Hmmm. We need to secure our borders, and support additional personnel, infrastructue, and technology on the border. America has 2 borders but the Democrats believed only one needs more infrastructure and personnel. That sounds a lot like a wall and more border patrol agents on the southern border – exactly what Trump has asked for.
Can you imagine the outrage if Donald Trump stated that people living here illegally must learn English and go to the back of the line for the opportunity to become citizens? He would be called a racist on the pages of the New York Times. Oh wait, that happens weekly.
So to conclude, the DNC Platform says we should:

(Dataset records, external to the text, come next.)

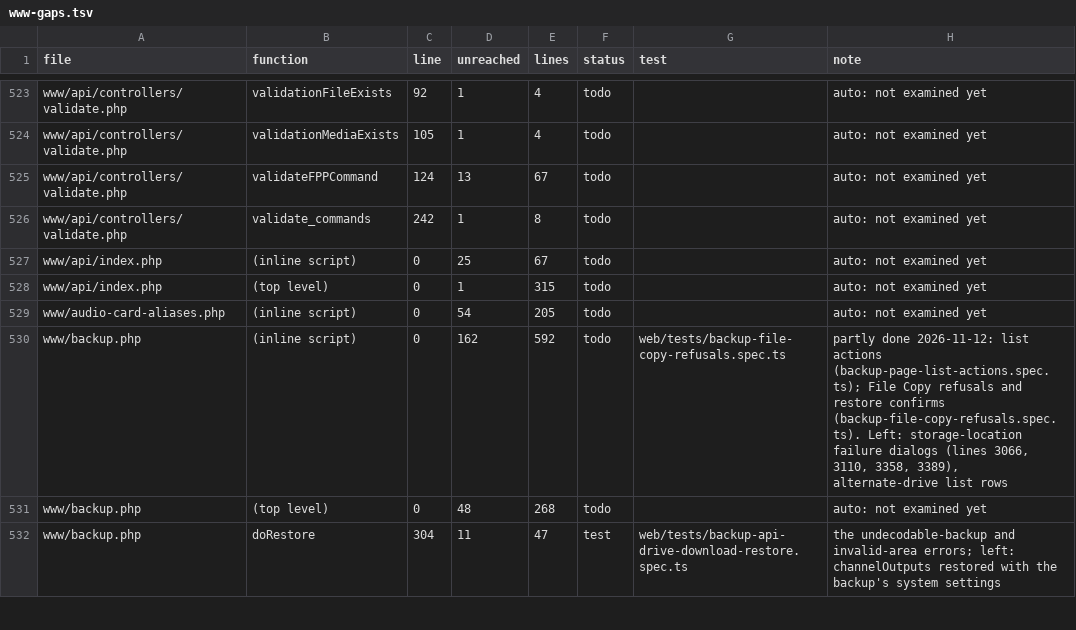
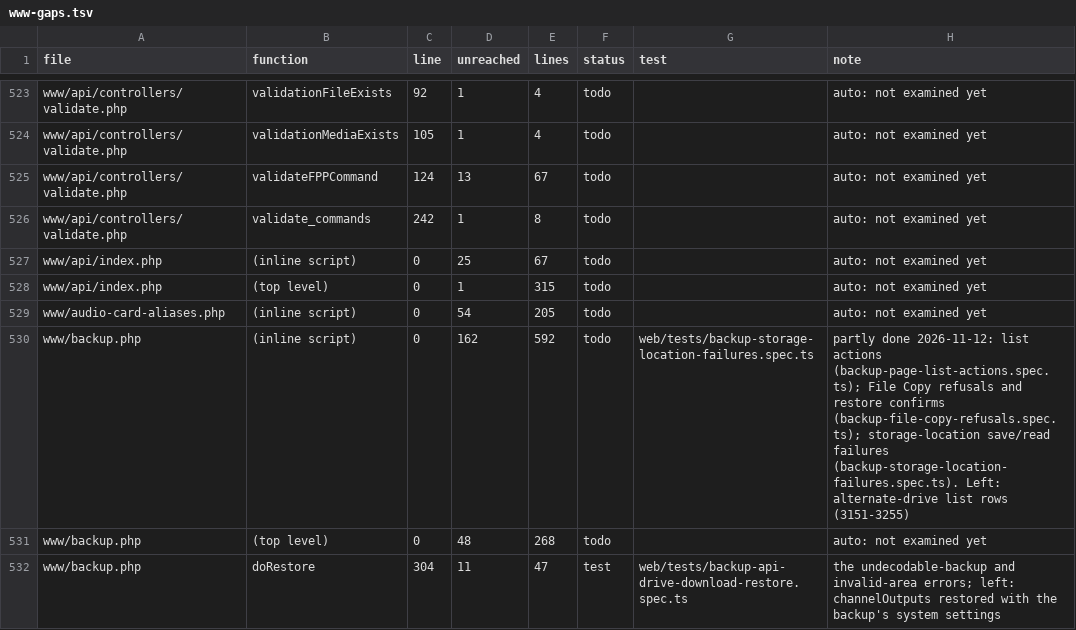
Before and after one commit to FalconChristmas/fpp-tests, a TSV file: ledger/www-gaps.tsv, drawn as a sheet; only a part is shown, gaps mark what is left out.

```diff
--- a/ledger/www-gaps.tsv
+++ b/ledger/www-gaps.tsv
@@ -529,3 +529,3 @@ www/api/index.php	(top level)	0	1	315	todo		auto: not examined yet
 www/audio-card-aliases.php	(inline script)	0	54	205	todo		auto: not examined yet
-www/backup.php	(inline script)	0	162	592	todo	web/tests/backup-file-copy-refusals.spec.ts	partly done 2026-11-12: list actions (backup-page-list-actions.spec.ts); File Copy refusals and restore confirms (backup-file-copy-refusals.spec.ts). Left: storage-location failure dialogs (lines 3066, 3110, 3358, 3389), alternate-drive list rows
+www/backup.php	(inline script)	0	162	592	todo	web/tests/backup-storage-location-failures.spec.ts	partly done 2026-11-12: list actions (backup-page-list-actions.spec.ts); File Copy refusals and restore confirms (backup-file-copy-refusals.spec.ts); storage-location save/read failures (backup-storage-location-failures.spec.ts). Left: alternate-drive list rows (3151-3255)
 www/backup.php	(top level)	0	48	268	todo		auto: not examined yet
```
Also changed, not shown: 1 other file.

- Prevent illegal immigration;
- Punish those who employ illegal immigrants;
- Secure our borders with infrastructure (read: wall), personnel (read: more border patrol), and technology;
- Give border patrol more equipment and intelligence; and
- Insist that immigrants assimilate into American culture.
The Democrats sure have “evolved” on immigration.
On Jerusalem as the capital of Israel
The day after claiming the nomination in 2008, Obama made sure that his position on Jerusalem was clear:
Six weeks later, the DNC platform echoed the views of candidate Barack Obama.
Obama’s views remained unchanged as he sought reelection in 2012. But the DNC Platform Committee had voted to leave out the pledge to Israel. The President pushed the convention to vote on restoring the language regarding Jerusalem, fearing backlash from Republicans and the Jewish community.
In 1995, the Jerusalem Embassy Act recognized Jerusalem as the capital of Israel and called for the embassy to be moved there. The Act was overwhelmingly adopted by the Senate (93–5) and the House (374–37) and became law.
The last 3 presidents spent decades putting off the decision until President Trump declared Jerusalem as Israel’s capital and began work to move the US Embassy there from Tel Aviv.
On NAFTA Renegotiations
The governments of the U.S., Canada, and Mexico are currently looking for ways to modernize NAFTA after President Trump called it a bad deal. Trump’s main issue is that America has a $63 billion trade imbalance with Mexico. But he’s not the only one. The DNC and Obama felt the same way in 2008.
A centrist Democratic Party with a likable and electable candidate wins presidential contests. If the party continues to push to the left, they will find their chances weakened in the midterms and beyond.